┌─ Material supplied

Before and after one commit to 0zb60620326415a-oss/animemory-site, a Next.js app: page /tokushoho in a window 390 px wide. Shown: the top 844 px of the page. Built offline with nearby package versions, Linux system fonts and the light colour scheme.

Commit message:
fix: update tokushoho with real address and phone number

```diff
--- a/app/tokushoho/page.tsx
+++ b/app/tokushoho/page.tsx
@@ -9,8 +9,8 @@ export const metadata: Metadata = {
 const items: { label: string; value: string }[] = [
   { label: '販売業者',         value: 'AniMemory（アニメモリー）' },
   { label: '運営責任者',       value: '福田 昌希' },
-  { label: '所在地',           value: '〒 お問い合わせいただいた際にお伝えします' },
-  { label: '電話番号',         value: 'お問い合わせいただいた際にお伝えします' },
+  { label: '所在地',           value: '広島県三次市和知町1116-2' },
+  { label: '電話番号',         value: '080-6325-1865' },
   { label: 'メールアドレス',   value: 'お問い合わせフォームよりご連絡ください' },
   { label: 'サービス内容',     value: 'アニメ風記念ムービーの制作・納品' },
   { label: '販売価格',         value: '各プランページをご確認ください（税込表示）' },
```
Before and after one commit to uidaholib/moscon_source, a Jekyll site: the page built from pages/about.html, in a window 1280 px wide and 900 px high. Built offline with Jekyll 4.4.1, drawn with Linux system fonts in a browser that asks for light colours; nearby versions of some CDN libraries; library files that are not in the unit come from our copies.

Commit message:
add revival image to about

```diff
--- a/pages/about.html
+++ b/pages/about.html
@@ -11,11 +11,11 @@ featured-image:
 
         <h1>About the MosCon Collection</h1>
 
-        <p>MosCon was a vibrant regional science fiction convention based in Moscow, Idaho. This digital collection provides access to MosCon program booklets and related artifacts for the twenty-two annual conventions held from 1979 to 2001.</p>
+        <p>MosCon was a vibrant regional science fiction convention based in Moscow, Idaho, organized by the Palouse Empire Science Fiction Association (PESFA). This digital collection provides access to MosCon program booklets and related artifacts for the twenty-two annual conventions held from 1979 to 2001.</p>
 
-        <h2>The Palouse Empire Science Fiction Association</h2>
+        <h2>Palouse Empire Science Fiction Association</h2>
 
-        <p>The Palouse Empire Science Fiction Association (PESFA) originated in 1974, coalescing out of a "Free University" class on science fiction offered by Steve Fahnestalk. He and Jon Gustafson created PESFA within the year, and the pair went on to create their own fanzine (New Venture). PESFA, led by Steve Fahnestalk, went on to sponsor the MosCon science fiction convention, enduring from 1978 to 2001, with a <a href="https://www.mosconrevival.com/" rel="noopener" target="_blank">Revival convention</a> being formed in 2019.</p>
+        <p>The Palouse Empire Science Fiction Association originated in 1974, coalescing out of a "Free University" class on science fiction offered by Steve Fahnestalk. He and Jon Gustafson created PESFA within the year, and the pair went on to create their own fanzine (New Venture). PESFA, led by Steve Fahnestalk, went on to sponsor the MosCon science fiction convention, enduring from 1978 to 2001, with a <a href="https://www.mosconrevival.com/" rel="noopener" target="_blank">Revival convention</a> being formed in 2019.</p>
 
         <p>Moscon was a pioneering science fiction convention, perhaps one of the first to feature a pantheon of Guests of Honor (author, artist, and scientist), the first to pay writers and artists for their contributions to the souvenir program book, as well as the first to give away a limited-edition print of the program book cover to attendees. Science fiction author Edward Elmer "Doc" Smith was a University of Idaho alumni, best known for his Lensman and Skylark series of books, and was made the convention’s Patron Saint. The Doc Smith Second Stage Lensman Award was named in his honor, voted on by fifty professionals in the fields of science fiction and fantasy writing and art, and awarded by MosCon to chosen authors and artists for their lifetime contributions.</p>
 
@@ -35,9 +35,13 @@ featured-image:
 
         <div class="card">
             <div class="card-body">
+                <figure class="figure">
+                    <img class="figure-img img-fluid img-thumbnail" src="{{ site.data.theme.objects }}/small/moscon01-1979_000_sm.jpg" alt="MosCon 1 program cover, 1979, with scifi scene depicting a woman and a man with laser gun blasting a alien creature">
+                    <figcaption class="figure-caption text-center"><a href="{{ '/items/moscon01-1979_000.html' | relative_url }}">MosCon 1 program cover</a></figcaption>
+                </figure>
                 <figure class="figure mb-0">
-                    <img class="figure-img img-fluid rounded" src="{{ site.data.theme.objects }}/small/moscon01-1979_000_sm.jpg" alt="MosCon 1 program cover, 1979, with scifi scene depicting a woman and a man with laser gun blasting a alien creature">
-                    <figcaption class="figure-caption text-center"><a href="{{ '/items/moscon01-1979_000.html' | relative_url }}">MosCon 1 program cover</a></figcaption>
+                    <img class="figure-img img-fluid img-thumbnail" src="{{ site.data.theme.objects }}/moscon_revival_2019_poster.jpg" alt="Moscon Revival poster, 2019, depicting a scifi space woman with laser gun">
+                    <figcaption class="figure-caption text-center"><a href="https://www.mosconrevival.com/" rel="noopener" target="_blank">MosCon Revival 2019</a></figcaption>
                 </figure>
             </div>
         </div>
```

└─

▶ [Required action]: Reproduce each line of the material in which the string "tokushoho" occurs.

▶ [Written answer]:
Before and after one commit to 0zb60620326415a-oss/animemory-site, a Next.js app: page /tokushoho in a window 390 px wide. Shown: the top 844 px of the page. Built offline with nearby package versions, Linux system fonts and the light colour scheme.
fix: update tokushoho with real address and phone number
--- a/app/tokushoho/page.tsx
+++ b/app/tokushoho/page.tsx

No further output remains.